At its core is an Atmel micro chip. Even though the Atmel micro has been around a long time, the magic of the Arduino is that it takes the common Atmel micro and surrounds it with:
- an easy USB connection to the PC
- easy to connect to I/O PINs (around the outside)
- simple easy to use PC software to program the device in a simple script-like language
- and is open source hardware for anyone to improve upon
From there the miracle of the the Arduino is that it has taken off like crazy in the last eight years! A staggering ecosystem has been built up around them in terms of support, accessories, robotics, projects, etc. It’s a great place to start learning about electronics. Here are some resources to get you going.
Here is where you can get one real quick. At the time of writing this, the Arduino Uno R3 is the most current model and is least expensive on amazon.
- Amazon (~$25)
- DigiKey, Mouser, Jameco, Adafruit, SparkFun
- Or even your local Radio Shack store
- Starter Kits: If you’re just getting started, you make want to consider one of these starter kits from adafruit or sparkfun which includes an arudino and extra parts to play around with.
Due to the popularity of Arduino, conceding with the DIY (do-it-yourself) maker revolution going on right now, there are tons of accessories available.
- Shields: because the pin layout is consistent and easy to work with, and because Arduinos are so popular, you can easily get expansion modules that just plug in, like LEGO toys. Like adding WiFi, displays, Ethernet, motor control, sensors, etc. See this big list of shields or browse on adafruit and sparkfun.
- Breakout Boards: and there are tons of non-shield extensions you can get, like these from sparkfun and adafruit
- Specialized: even stuff like robot kits and hack kits
Pictured above is just the standard Arduino, there are many more layouts, some smaller, some super tiny, some with many more I/O pins. They are all Arudinos in that they follow the same general PIN layout and programming tools. However standard shields won’t plug directly in, so their considered a little more advanced. Here are some I’ve enjoyed playing with…
Want lots more pins? How about the Arduino Mega?
And see more at arduino.cc, sparkfun, and adafruit.
Other Microcontroller Platforms

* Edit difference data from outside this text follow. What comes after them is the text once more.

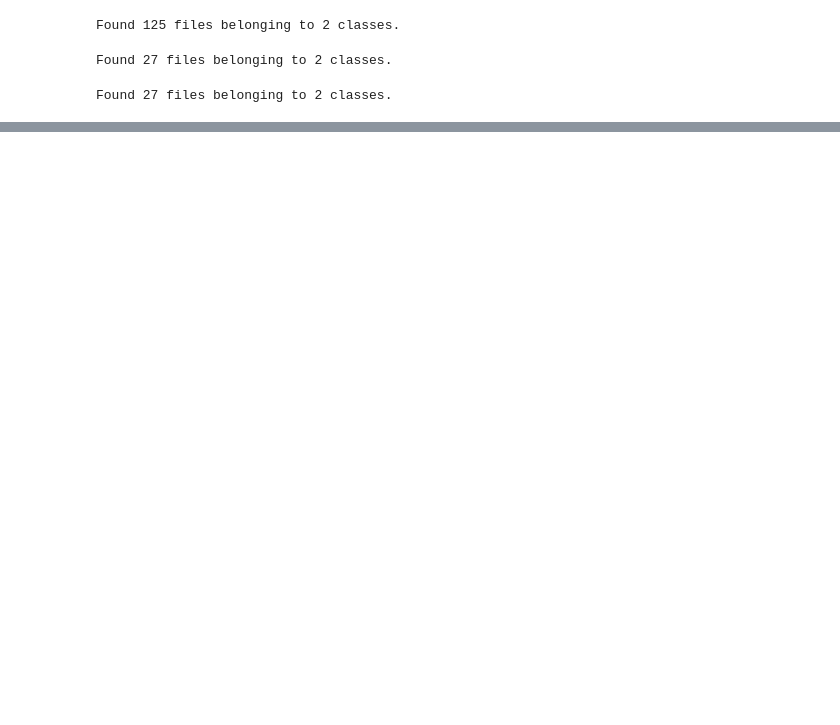
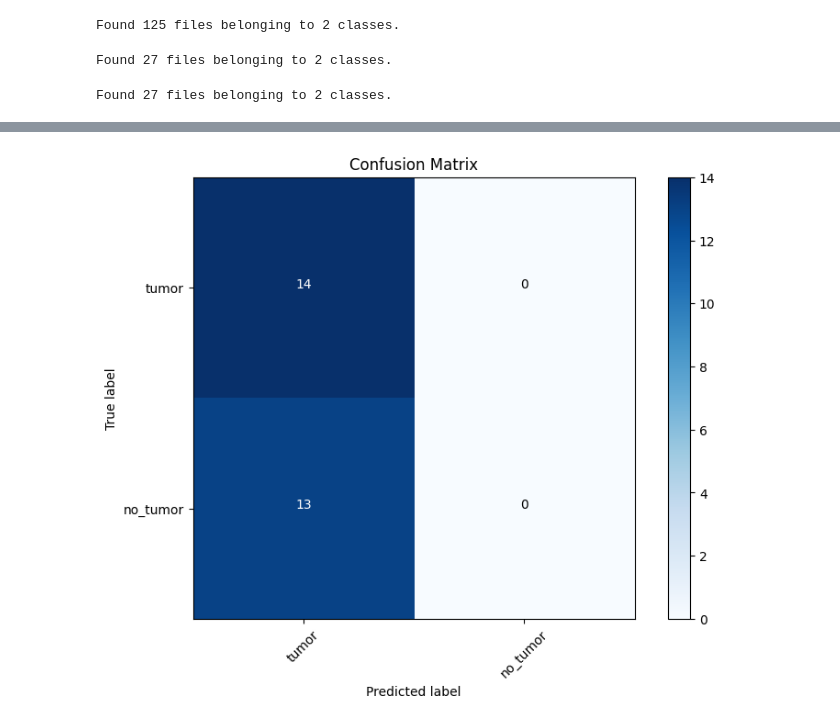
Before and after one commit to tkvngan/DeepLearning_for_BrainTumorDetection, a Jupyter notebook: notebooks/02_supervised_learning.ipynb, the cells around one changed output, grey strips where cells are left out. Drawn from its saved outputs; the diff is of its cells as text; code cells hidden in the pictures; blank space fills up the shorter version.

Commit message:
add experiments and modular code for supervised

```diff
--- a/notebooks/02_supervised_learning.ipynb
+++ b/notebooks/02_supervised_learning.ipynb
@@ -131,0 +134,7 @@ ValueError: in user code:
+# %%
+# Train directly on the dataset instead of extracting
+history = model.fit(
+    train_data,
+    validation_data=val_data,
+    epochs=5
+)
@@ -131,0 +152,13 @@ ValueError: in user code:
+# %%
+# Evaluate on test data
+test_loss, test_accuracy = model.evaluate(test_data)
+print(f"Test accuracy: {test_accuracy:.4f}")
+
+# Generate predictions and confusion matrix
+y_pred = []
+y_true = []
+for images, labels in test_data:
+    predictions = model.predict(images)
+    pred_classes = np.argmax(predictions, axis=1)
+    y_pred.extend(pred_classes)
+    y_true.extend(labels.numpy())
@@ -131,0 +506,67 @@ ValueError: in user code:
+# %%
+# Main execution
+if __name__ == "__main__":
+    # Create and train baseline model
+    print("Creating and training baseline model...")
+    baseline_model = create_model_variant(
+        input_shape=(224, 224, 1),
+        num_conv_layers=3,
+        filters=32,
+        kernel_size=3,
+        dropout_rate=0.5,
+        dense_units=256,
+        learning_rate=0.0001
+    )
+
+    # Display model summary
+    baseline_model.summary()
+
+    # Train the model
+    baseline_history = baseline_model.fit(
+        train_data,
+        validation_data=val_data,
+        epochs=5,  # Start with fewer epochs for testing
+        verbose=1
+    )
+
+    # Evaluate baseline model
+    print("\nEvaluating baseline model:")
+    y_true, y_pred = evaluate_model(baseline_model, test_data)
+
+    # Save baseline model in the models directory
+    baseline_model_path = os.path.join(MODELS_DIR, "baseline_model.keras")
+    baseline_model.save(baseline_model_path)
+    print(f"Baseline model saved to {baseline_model_path}")
+
+    # Run hyperparameter experiments (with fewer epochs for testing)
+    print("\nRunning hyperparameter experiments:")
+    results, histories = run_experiments(train_data, val_data, test_data, epochs=5)
+
+    # Test regularization techniques
+    print("\nTesting different regularization techniques:")
+    reg_results, reg_histories = try_regularization_techniques(train_data, val_data, test_data, epochs=5)
+
+    # Find best model configurations
+    best_hyperparams = results.loc[results['test_accuracy'].idxmax()]
+    best_regularization = reg_results.loc[reg_results['test_accuracy'].idxmax()]
+
+    # print("\n\n========== Best Model Configurations ==========")
+    # print(f"Best hyperparameter configuration: {best_hyperparams['name']}")
+    # print(f"Test accuracy: {best_hyperparams['test_accuracy']:.4f}")
+    # print(f"Parameters: {best_hyperparams['params']}")
+
+    # print(f"\nBest regularization technique: {best_regularization['name']}")
+    # print(f"Test accuracy: {best_regularization['test_accuracy']:.4f}")
+    # print(f"Parameters: {best_regularization['params']}")
+
+    # Save summary of best models
+    with open(os.path.join(RESULTS_DIR, "best_models_summary.txt"), "w") as f:
+        f.write("========== Best Model Configurations ==========\n")
+        f.write(f"Best hyperparameter configuration: {best_hyperparams['name']}\n")
+        f.write(f"Test accuracy: {best_hyperparams['test_accuracy']:.4f}\n")
+        f.write(f"Parameters: {str(best_hyperparams['params'])}\n\n")
+
+        f.write(f"Best regularization technique: {best_regularization['name']}\n")
+        f.write(f"Test accuracy: {best_regularization['test_accuracy']:.4f}\n")
+        f.write(f"Parameters: {str(best_regularization['params'])}\n")
+# %% [output]
@@ -131,0 +591 @@ ValueError: in user code:
+[figure, added]
```
Also changed, not shown: parts of 20 cells of this notebook, 6 other files.
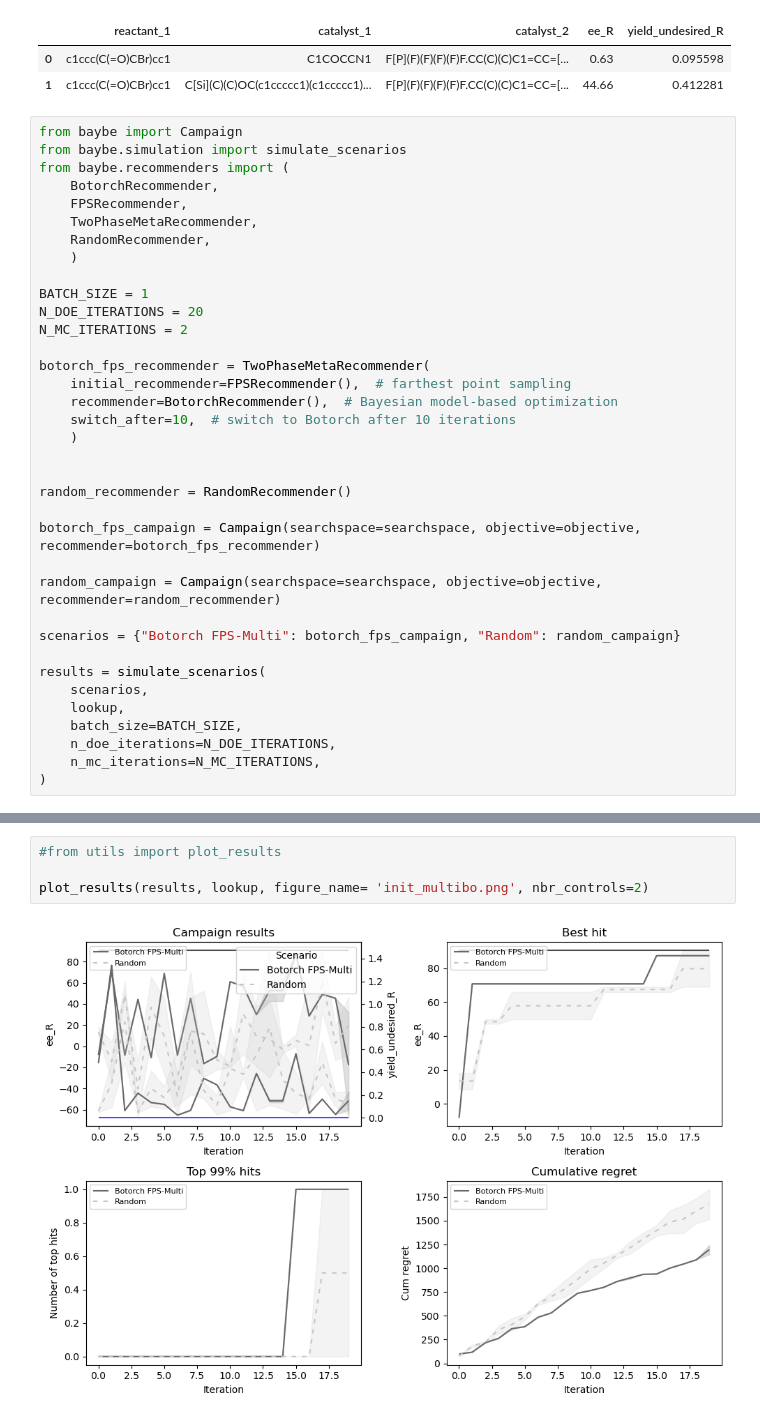
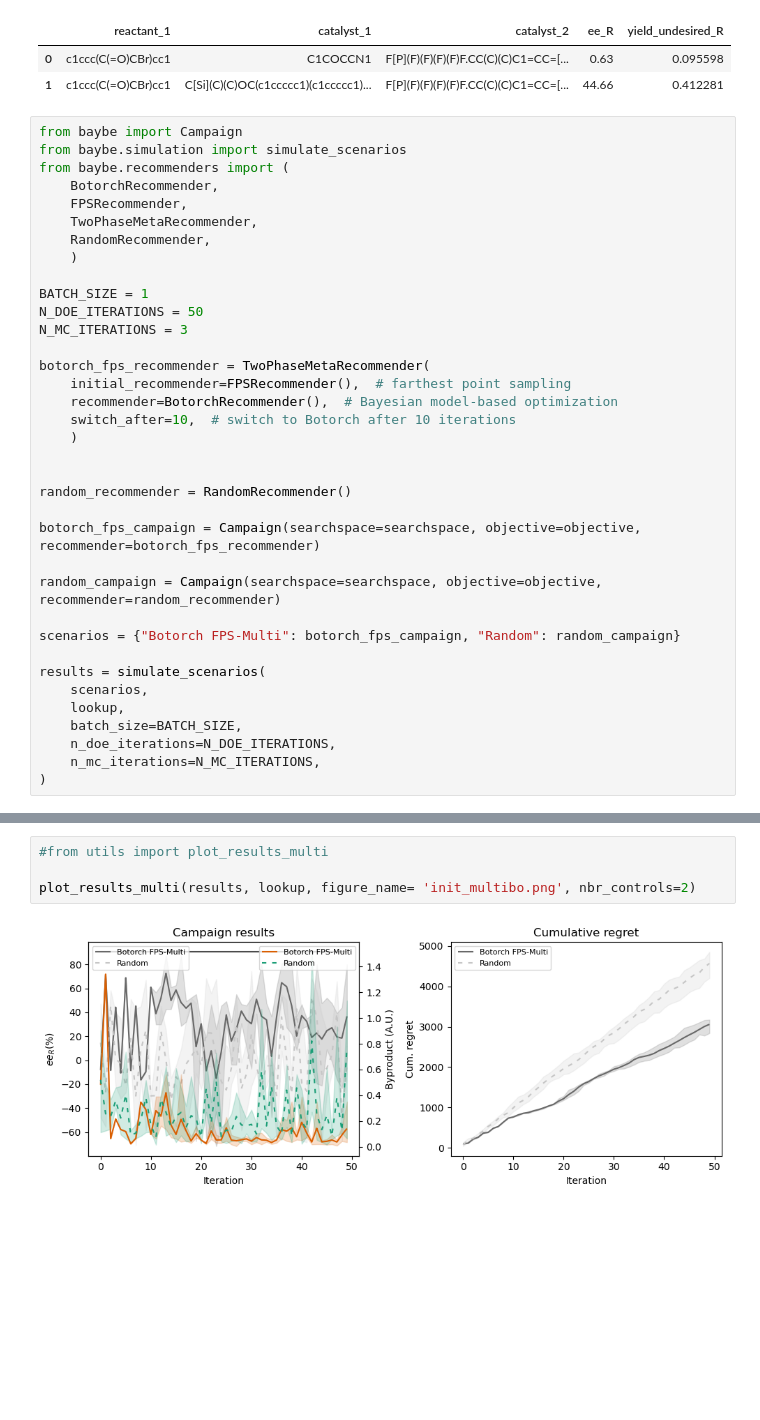
Before and after one commit to Lecmino/ai4chem-bo, a Jupyter notebook: bo_multiopt.ipynb, the cells around one changed output, grey strips where cells are left out. Cells and saved outputs as stored; diff of their text form; blank space fills up the shorter version.

Commit message:
Multiopt push

```diff
--- a/bo_multiopt.ipynb
+++ b/bo_multiopt.ipynb
@@ -99,8 +133,8 @@ from baybe.recommenders import (
     )
 
 BATCH_SIZE = 1
-N_DOE_ITERATIONS = 20
-N_MC_ITERATIONS = 2
+N_DOE_ITERATIONS = 50
+N_MC_ITERATIONS = 3
 
 botorch_fps_recommender = TwoPhaseMetaRecommender(
     initial_recommender=FPSRecommender(),  # farthest point sampling
@@ -234,6 +227,6 @@ def plot_results(results, lookup, figure_name, nbr_controls=1):
 # %%
-#from utils import plot_results
+#from utils import plot_results_multi
 
-plot_results(results, lookup, figure_name= 'init_multibo.png', nbr_controls=2)
+plot_results_multi(results, lookup, figure_name= 'init_multibo.png', nbr_controls=2)
 # %% [output]
-[figure, old version]
+[figure, new version]
```
Also changed, not shown: parts of 4 cells of this notebook, 1 other file.
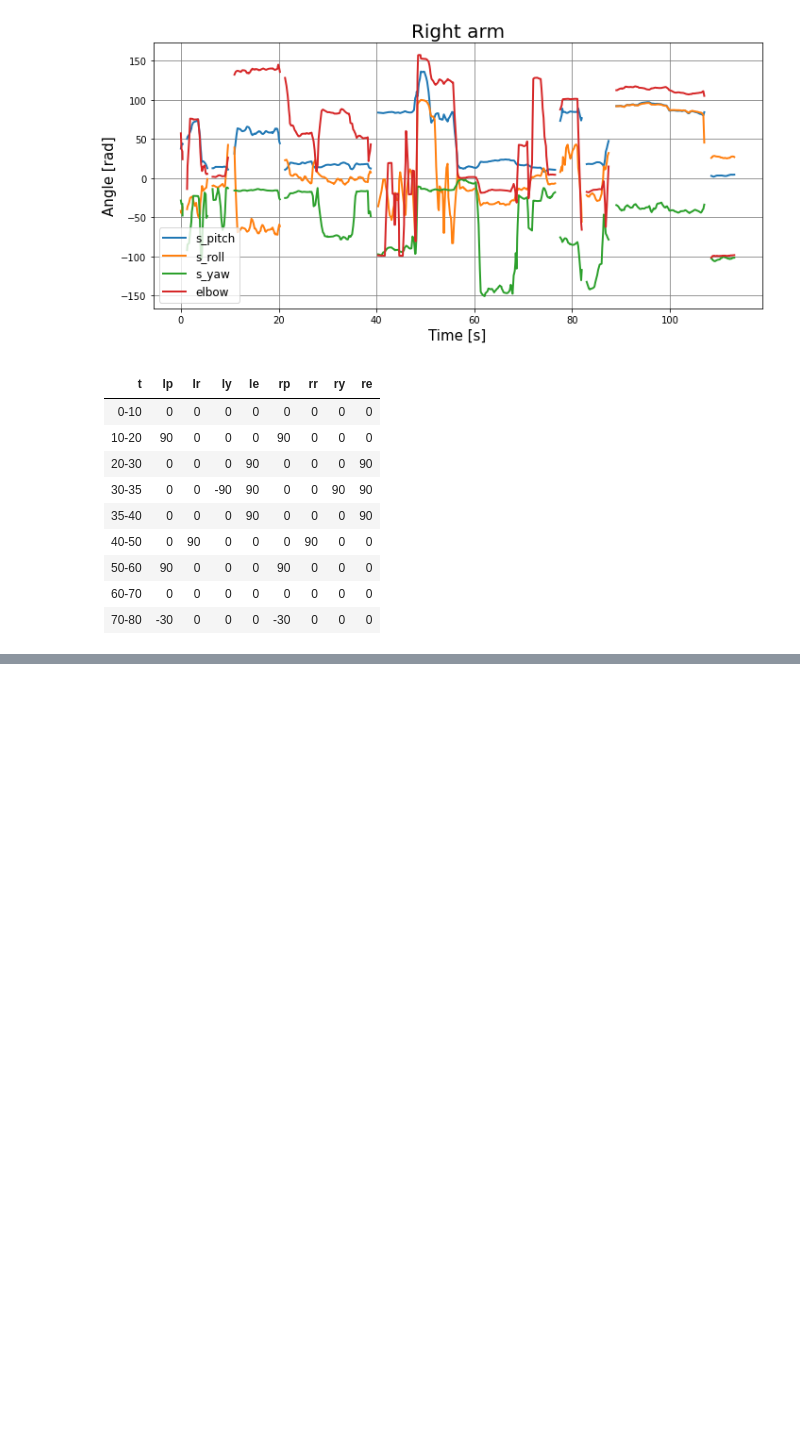
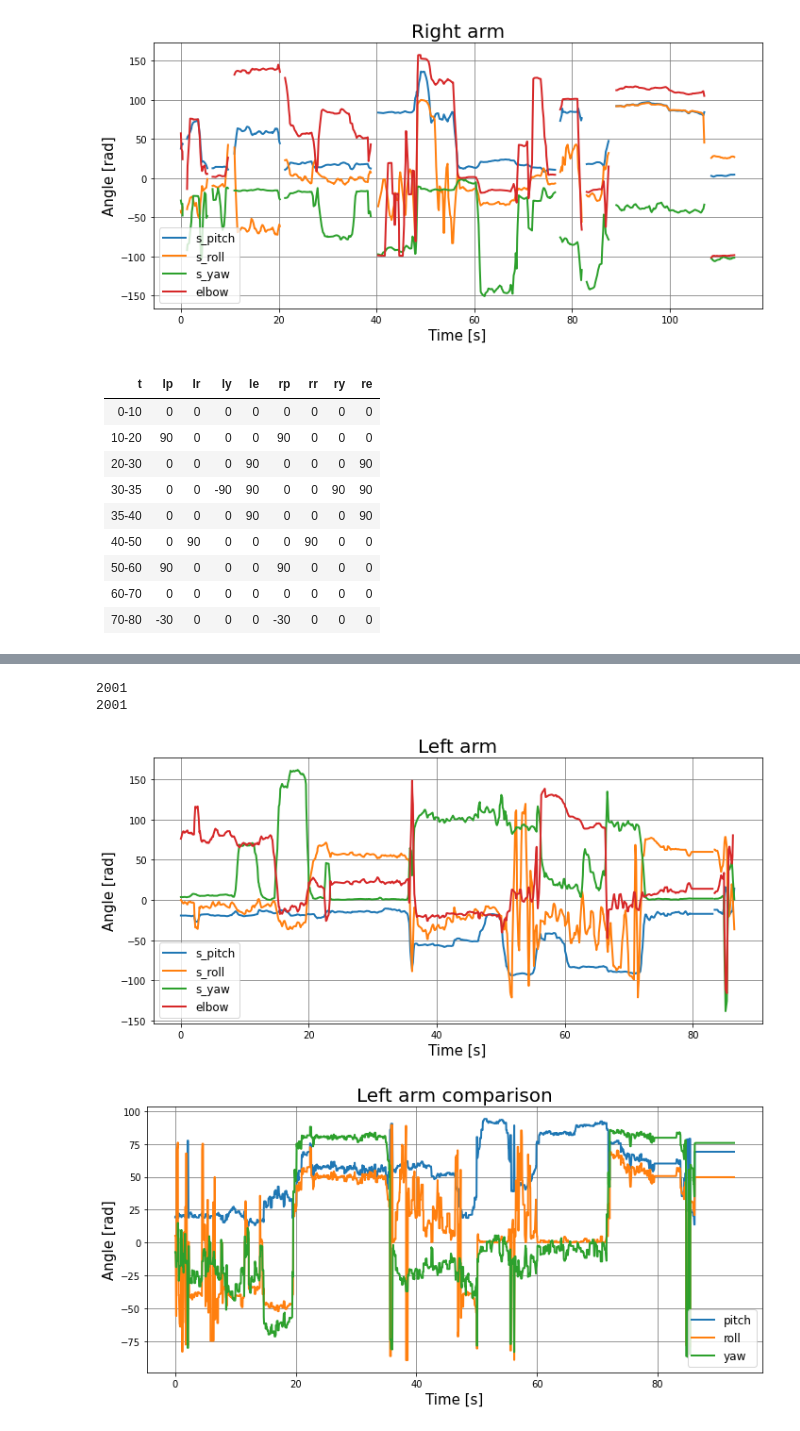
Before and after one commit to fzoric8/ros_utils, a Jupyter notebook: bags/h2ami.ipynb, the cells around one changed output, grey strips where cells are left out. Cells and saved outputs as stored; diff of their text form; code cells hidden in the pictures; blank space fills up the shorter version.

Commit message:
Added some updates for extracting arm angles

```diff
--- a/bags/h2ami.ipynb
+++ b/bags/h2ami.ipynb
@@ -663,0 +702,15 @@ plt.show()
+# %%
+def normalize(v):
+
+    norml = []
+    for v_ in v:
+        normv = v_/(np.linalg.norm(v_))
+
+        if np.isnan(normv).any():
+            norml.append(norml[-1])
+        else:
+            norml.append(normv)
+
+    return np.array(norml)
+
+np_se = normalize(lp_se)
@@ -663,0 +752,43 @@ plt.show()
+# %%
+roll, pitch, yaw = get_RPY(np_se)
+
+print(len(pitch))
+print(len(yaw))
+# %% [output]
+2001
+2001
+# %%
+def plot_arm_angles(time, roll, pitch, yaw, savename, title="left_arm"):
+
+    w, h = 10, 5
+
+    plt.figure(figsize=(w, h))
+
+    scaled_t = scale_any_time(time)
+    s_pitch = np.array(pitch)*180/np.pi
+    s_roll = np.array(roll)*180/np.pi
+    s_yaw = np.array(yaw)*180/np.pi
+    #e = arm["elbow.data"]
+
+    plt.plot(scaled_t, s_pitch, label="pitch", linewidth=2)
+    #plt.plot(jst, m_pitch, label="m_pitch")
+    plt.plot(scaled_t, s_roll, label="roll", linewidth=2)
+    #plt.plot(jst, m_roll, label="m_roll")
+    plt.plot(scaled_t, s_yaw, label="yaw", linewidth=2)
+    #plt.plot(jst, m_yaw, label="m_yaw")
+    #plt.plot(scaled_t, e, label="elbow", linewidth=2)
+    #plt.plot(jst, m_e, label="elbow")
+
+    plt.grid(color="grey")
+    plt.title("{}".format(title), fontsize=20)
+    plt.xlabel("Time [s]", fontsize=15)
+    plt.ylabel("Angle [rad]", fontsize=15)
+    plt.legend(loc='best', fontsize=12)
+    plt.tight_layout()
+    plt.savefig(savename)
+
+plot_arm(left_arm, "larm_test.svg", "Left arm")
+plot_arm_angles(time, roll, pitch, yaw, "larm_comp.svg", "Left arm comparison")
+# %% [output]
+[figure, added]
+[figure, added]
```
Also changed, not shown: parts of 16 cells of this notebook.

The Arudino is like a gateway drug. Once you get hooked you may want to look at other similar development platforms. These each have their own supporting software and are not Arduino compatible, but are typically still easy to use. Here are some I’ve really enjoyed.
netduino, like the Arduino, but you can run Microsoft .NET and C# on them
The Teensy, a small powerful little board
Raspberry Pi, okay this is actually a full blown linux computer for $35! (get one) Seriously, you can plug the HDMI port into a monitor, keyboard and mouse into the USB ports, put the OS on an SD card, and you’ve got a functioning computer. The Model B has a 100 MBps ethernet port, 2 USB ports, general purpose I/O pins, audio out, composite video out, a 700 MHz ARM processor, 512 MB of RAM, and a GPU capable of rendering of 1080p video. These things are incredible. @shanselman has a great post “Many Raspberry Pi projects – How can you not love a tiny computer?” w more info. These are rarely in stock as they’re being sold far faster than they can be made right now, so go ahead and order one, it’s worth the wait.
- Check out some of the cool things people are doing with Arduinos at instructables
- There are tons of related videos in the form of how-tos, projects, documentaries, etc
- Interested in getting more in-depth? You can program the Atmel microcontroller directly, apart from the Arduino software system, here’s a nice getting started guide to Atmel programming.
- There are usually some Arduino related projects looking to get going on kickstarter and indiegogo
- I keep a list of Arduino related bookmarks as I come across good links that you may like
If you’ve played with an Arduino, got an idea for one, or just going to check it out to see what it’s about, please let me know in the comments. I’d love to hear!